This year was a powerful one. I went from being a perfectly normal and healthy 41 year old gal to undergoing a critical brain surgery.
This last September (07) I woke up with a numb leg and my intuition told me to go to the doctor. My general practitioner at Ronald Reagan UCLA Medical Center, Dr. Denise Freese, must have also listened to her own intuition as she wanted to make sure it wasn't a stroke and told me to go to the ER and get a brain MRI right away. The numbness turned out to be unrelated to what they found in my brain, but it turned out to be the miracle that pushed me and my doctor to discover an AVM that was about to burst. The AVM had slight bleeding and calcification already, but I never experienced a bad headache or migraine.
I was immediately put on anti brain seizure medication (Keppra, as I was allergic to Dilantin) and admitted into the hospital for more tests. I realized I had been having brain seizures for the last 6 months, but they were so odd that I had attributed them to stress or psychic powers.

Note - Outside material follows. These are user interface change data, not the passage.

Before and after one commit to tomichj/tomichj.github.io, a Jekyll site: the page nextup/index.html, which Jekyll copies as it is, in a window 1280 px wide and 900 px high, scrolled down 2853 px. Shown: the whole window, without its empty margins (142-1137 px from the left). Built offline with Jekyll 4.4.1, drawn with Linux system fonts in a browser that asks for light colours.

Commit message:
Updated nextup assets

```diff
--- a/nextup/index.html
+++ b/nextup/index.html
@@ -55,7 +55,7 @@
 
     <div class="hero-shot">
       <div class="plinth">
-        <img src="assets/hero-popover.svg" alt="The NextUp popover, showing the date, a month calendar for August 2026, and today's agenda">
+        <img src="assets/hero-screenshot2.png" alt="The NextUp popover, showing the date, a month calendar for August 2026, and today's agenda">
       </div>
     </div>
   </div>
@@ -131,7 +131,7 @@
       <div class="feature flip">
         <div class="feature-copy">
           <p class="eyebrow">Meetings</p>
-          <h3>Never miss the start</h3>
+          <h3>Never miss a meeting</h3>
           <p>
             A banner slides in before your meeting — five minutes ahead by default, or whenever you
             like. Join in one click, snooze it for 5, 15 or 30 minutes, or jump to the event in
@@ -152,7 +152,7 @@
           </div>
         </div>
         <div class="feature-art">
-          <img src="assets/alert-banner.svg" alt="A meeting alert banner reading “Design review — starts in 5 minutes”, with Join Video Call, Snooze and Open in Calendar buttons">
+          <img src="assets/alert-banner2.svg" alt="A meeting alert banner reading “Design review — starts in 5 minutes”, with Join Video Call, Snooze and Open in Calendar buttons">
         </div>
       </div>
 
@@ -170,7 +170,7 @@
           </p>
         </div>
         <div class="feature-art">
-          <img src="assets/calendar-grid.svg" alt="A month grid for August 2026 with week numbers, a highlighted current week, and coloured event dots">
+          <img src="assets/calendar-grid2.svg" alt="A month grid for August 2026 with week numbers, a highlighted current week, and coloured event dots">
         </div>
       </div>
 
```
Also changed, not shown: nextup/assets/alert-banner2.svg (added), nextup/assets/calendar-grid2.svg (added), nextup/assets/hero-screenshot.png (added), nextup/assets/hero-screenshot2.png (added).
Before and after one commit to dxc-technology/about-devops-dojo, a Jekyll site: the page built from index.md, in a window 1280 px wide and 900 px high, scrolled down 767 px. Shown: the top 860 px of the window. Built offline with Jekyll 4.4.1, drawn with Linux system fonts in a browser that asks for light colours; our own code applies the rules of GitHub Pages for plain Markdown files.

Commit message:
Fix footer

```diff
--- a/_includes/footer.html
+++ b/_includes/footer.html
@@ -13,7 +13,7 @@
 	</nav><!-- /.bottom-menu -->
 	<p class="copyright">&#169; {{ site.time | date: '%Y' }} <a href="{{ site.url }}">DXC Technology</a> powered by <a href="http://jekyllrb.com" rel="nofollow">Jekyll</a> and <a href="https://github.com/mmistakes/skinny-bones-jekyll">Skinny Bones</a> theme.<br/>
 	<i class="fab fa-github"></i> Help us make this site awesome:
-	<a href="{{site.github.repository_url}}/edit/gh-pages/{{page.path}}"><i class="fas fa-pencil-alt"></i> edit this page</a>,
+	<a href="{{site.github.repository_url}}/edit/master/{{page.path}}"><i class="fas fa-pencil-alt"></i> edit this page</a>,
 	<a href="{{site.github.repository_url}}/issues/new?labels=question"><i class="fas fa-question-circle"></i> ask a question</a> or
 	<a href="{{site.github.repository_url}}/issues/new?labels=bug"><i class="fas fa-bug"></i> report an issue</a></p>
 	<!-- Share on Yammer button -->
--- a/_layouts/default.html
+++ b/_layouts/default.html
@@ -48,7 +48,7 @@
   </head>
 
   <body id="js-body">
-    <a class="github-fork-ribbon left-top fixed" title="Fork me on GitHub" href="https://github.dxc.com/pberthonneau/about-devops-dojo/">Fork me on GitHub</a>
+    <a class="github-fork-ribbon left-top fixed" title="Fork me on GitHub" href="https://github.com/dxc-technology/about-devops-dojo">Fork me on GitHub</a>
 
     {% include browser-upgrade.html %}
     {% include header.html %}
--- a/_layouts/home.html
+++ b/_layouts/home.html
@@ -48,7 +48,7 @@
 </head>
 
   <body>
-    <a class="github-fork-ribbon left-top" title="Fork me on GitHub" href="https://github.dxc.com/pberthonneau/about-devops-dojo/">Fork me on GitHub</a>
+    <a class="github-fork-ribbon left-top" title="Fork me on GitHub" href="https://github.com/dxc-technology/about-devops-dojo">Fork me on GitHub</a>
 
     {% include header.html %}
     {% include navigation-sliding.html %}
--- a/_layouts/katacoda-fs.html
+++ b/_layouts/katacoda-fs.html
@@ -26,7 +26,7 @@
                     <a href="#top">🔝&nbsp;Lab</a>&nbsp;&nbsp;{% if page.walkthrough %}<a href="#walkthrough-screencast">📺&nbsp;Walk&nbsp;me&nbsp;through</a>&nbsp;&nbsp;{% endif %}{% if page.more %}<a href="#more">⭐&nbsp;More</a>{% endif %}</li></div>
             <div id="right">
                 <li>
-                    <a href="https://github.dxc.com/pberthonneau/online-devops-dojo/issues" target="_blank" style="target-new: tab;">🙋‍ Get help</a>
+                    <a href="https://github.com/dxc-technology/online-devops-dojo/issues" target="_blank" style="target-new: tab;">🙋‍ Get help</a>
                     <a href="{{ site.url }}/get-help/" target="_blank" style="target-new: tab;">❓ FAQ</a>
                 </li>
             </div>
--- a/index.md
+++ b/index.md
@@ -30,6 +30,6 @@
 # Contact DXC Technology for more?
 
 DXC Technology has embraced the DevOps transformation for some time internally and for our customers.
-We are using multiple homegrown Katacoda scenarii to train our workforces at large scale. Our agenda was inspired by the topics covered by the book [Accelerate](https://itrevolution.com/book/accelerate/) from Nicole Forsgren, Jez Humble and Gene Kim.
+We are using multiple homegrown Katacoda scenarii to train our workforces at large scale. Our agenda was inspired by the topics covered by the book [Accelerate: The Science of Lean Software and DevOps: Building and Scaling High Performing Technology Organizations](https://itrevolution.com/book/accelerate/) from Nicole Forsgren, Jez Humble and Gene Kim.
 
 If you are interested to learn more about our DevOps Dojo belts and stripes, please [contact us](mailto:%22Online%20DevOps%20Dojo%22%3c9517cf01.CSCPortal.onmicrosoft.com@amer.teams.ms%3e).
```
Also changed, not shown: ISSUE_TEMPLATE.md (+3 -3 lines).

I would hallucinate while watching baseball and hear a movie dialogue that I had memorized from my past. This was so strange, but I never thought of going to the doctor for it. How could I have known that these episodes were the enlarged vessels pushing against the memory section of my brain?
The hope of surviving with my memory and speech in tact put my very good life in perspective. My friends and family immediately created a pillar of support and faith for me to lean on during this potentially terrifying procedure. One friend even set up a blog for me - andreastern.blogspot.com
My parents are in NY and would only allow the very best health care in the world in my situation. I think they would have sold their home if they needed to, by going outside of my UCLA health insurance to ensure the best surgeon for me. Luckily, my health insurance aligned me to an AVM specialist who is among the very best brain surgeons in the world. Dr. Neil A. Martin is THE ONE that people travel to see from across the globe. He was recommended so highly and I was told by a few other doctors that there is no second opinion when working with him. Dr. Martin's name is actually on the scale that rates the severity of AVM's.
I felt like the most blessed person through this experience because of the capable hands I landed in - from Dr. Martin to Dr. William Buxton, my neurologist. I was able to relax and give up control because I trusted the people who were taking care of me.
In October, Dr. Martin removed the AVM I was born with and I was told it was gone forever. In retrospect, I do wonder what my other vascular malformation in my left leg called Klippel Trenaunay Syndrome had to do with the AVM. Some doctors say it's not related and Dr. Martin says it may be. There are so many aspects of this experience I will never forget. I do believe I'm a better person from all that I went through and how I went through it.
My hope is that the UCLA team that watched over me gets to expand and do the research to teach all others in this field what they know.
After a few months, I fully recovered and feel ready to help others in the same situation. "Brain surgery" no longer sounds like the most frightening words I have ever heard, but instead brings me feelings of gratitude because of how Dr. Martin and his team have given me a second chance to live my miraculous life.
AVM Survivors Website: I have found it helpful to connect with other AVM survivors through resources like: avmsurvivors.org.